=== Task description ===
Below is a block of records. Copy every line in it that contains the word "href".

=== Data for review ===
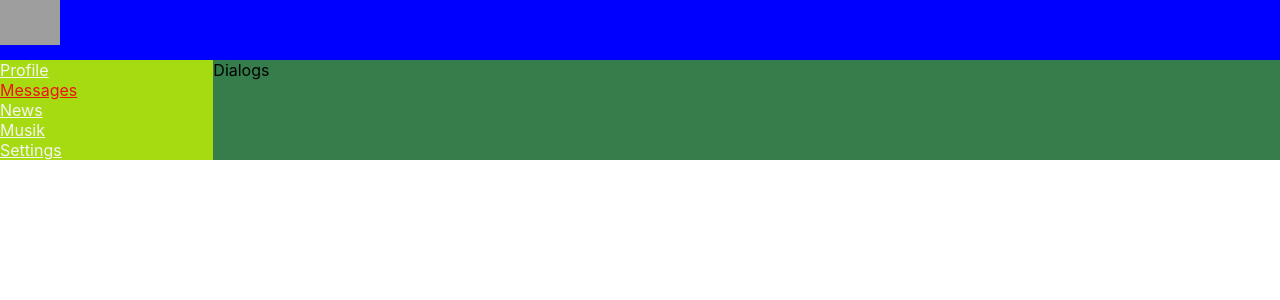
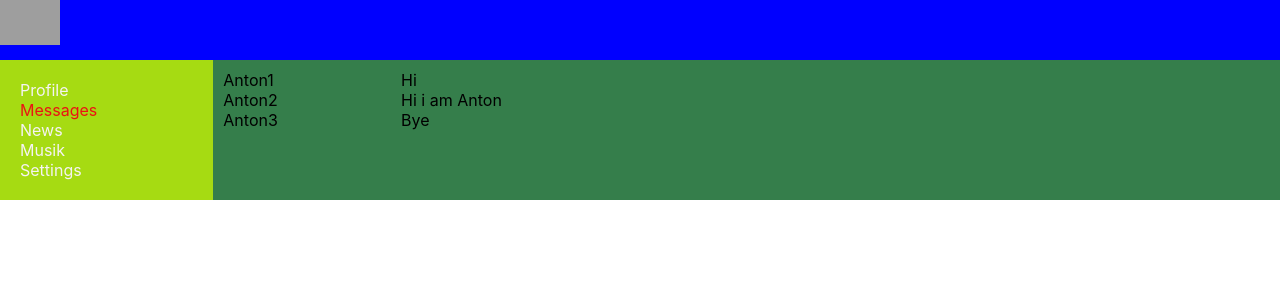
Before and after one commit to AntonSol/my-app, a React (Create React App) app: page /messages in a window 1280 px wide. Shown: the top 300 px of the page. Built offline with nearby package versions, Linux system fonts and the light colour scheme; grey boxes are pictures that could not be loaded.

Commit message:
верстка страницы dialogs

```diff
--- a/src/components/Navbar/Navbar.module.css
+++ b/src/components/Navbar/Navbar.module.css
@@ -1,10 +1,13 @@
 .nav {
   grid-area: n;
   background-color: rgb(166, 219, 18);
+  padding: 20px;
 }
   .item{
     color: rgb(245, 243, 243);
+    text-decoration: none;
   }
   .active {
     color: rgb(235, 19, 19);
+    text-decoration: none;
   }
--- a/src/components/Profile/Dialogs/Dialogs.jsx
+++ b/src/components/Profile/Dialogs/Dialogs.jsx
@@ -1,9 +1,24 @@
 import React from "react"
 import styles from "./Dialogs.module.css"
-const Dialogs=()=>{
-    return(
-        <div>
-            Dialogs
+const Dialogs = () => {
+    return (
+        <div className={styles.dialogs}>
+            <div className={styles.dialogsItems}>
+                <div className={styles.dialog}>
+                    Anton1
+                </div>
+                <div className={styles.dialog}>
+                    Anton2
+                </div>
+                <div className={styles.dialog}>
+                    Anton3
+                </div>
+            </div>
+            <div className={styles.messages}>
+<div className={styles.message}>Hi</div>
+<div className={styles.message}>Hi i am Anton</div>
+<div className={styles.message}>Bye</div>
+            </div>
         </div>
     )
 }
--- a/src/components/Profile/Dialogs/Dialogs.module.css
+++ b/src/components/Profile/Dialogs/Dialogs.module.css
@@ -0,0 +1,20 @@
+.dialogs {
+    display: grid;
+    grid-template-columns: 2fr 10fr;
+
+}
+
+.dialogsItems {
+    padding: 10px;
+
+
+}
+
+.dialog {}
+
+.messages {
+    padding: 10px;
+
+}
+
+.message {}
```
==
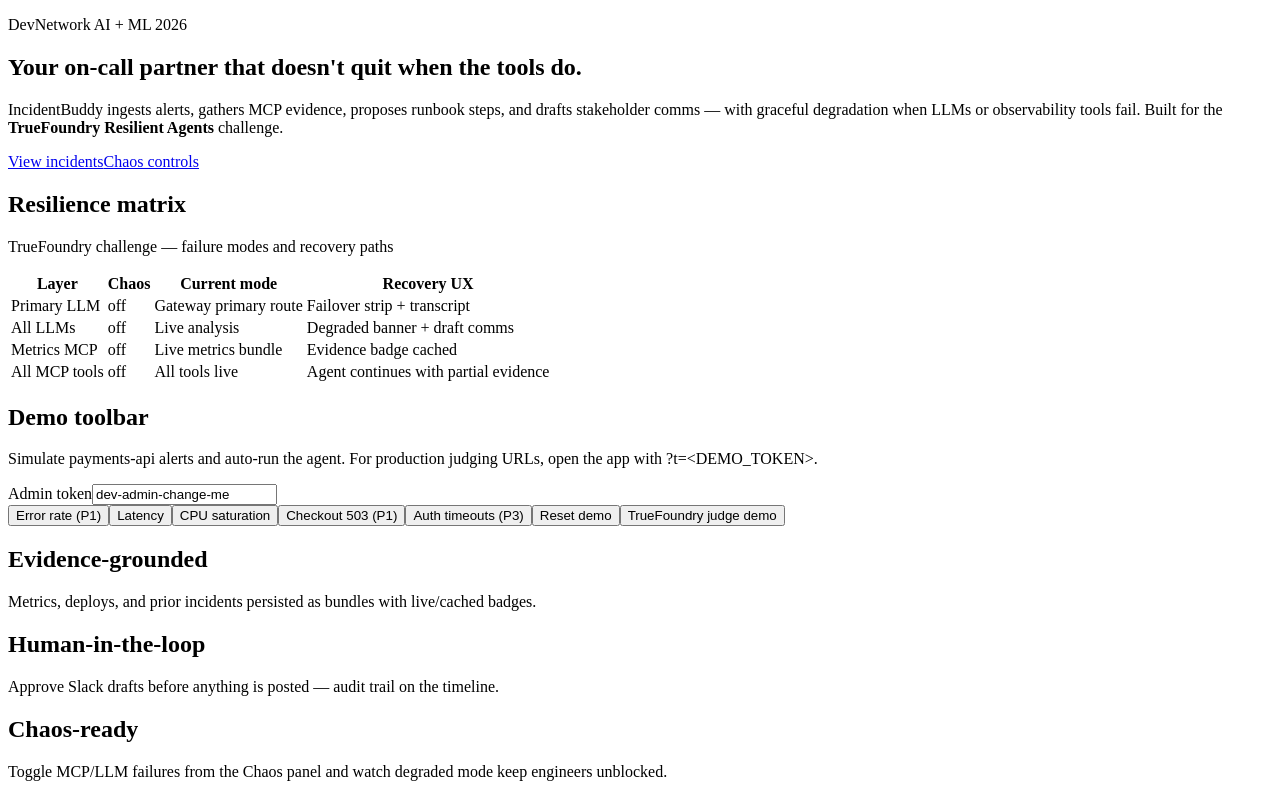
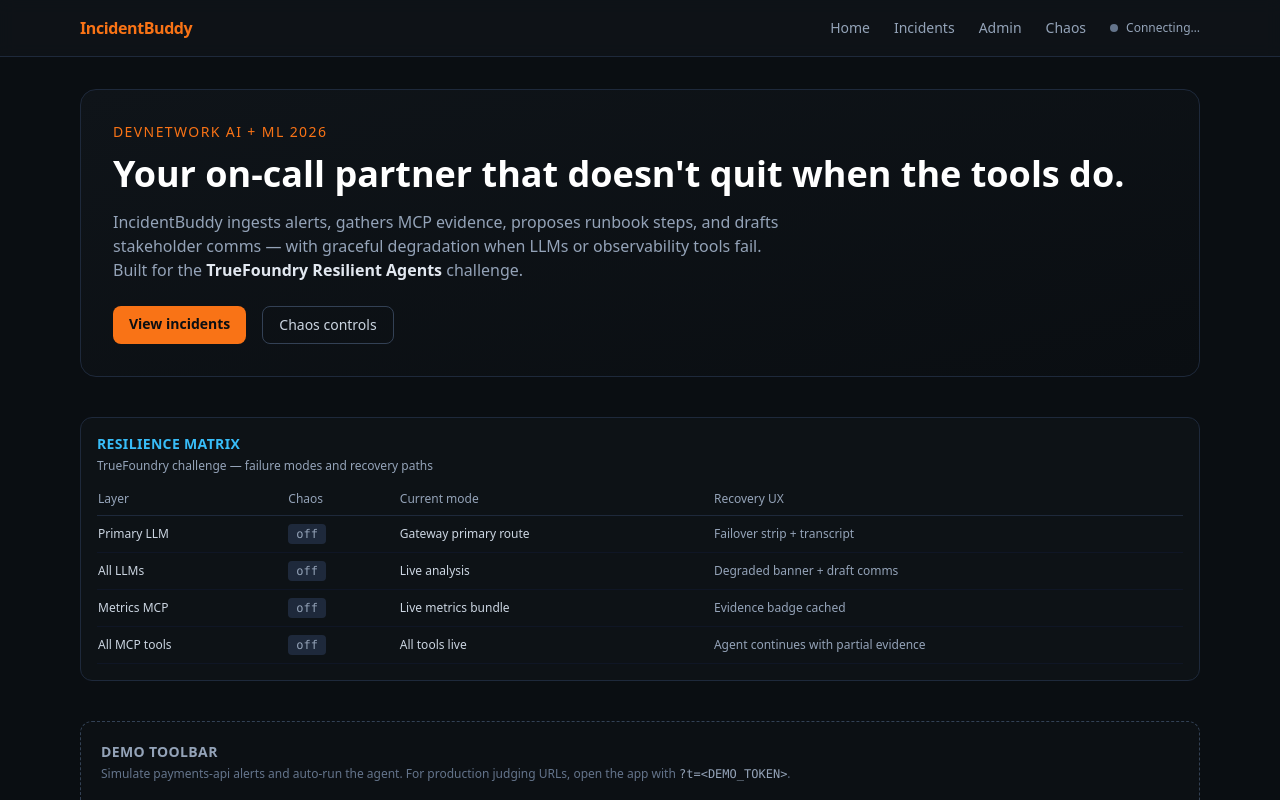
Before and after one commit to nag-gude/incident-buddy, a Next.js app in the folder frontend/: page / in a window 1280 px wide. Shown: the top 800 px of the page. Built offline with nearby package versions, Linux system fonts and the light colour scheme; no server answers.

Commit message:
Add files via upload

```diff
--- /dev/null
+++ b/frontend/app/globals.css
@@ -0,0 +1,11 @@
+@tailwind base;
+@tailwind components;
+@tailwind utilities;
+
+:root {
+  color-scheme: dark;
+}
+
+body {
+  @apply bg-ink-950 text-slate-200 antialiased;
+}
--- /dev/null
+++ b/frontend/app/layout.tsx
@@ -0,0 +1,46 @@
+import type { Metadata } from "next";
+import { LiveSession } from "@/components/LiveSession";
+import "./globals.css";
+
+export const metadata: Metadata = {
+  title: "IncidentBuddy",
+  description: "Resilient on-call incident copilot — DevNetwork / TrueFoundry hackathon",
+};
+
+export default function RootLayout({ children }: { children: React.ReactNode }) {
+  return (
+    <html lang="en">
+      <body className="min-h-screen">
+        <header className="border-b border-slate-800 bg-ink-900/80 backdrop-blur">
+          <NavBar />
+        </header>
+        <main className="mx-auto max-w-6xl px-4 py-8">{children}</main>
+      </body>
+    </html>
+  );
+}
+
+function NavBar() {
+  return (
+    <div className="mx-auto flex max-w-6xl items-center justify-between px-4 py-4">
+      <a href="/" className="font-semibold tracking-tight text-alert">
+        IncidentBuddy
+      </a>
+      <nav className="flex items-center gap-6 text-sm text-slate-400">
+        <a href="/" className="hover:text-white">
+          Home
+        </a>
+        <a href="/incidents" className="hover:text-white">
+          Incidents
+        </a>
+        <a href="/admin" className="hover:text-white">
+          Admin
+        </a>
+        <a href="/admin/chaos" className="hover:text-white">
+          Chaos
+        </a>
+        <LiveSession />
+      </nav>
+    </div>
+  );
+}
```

=== Answer to this problem ===
+      <a href="/" className="font-semibold tracking-tight text-alert">
+        <a href="/" className="hover:text-white">
+        <a href="/incidents" className="hover:text-white">
+        <a href="/admin" className="hover:text-white">
+        <a href="/admin/chaos" className="hover:text-white">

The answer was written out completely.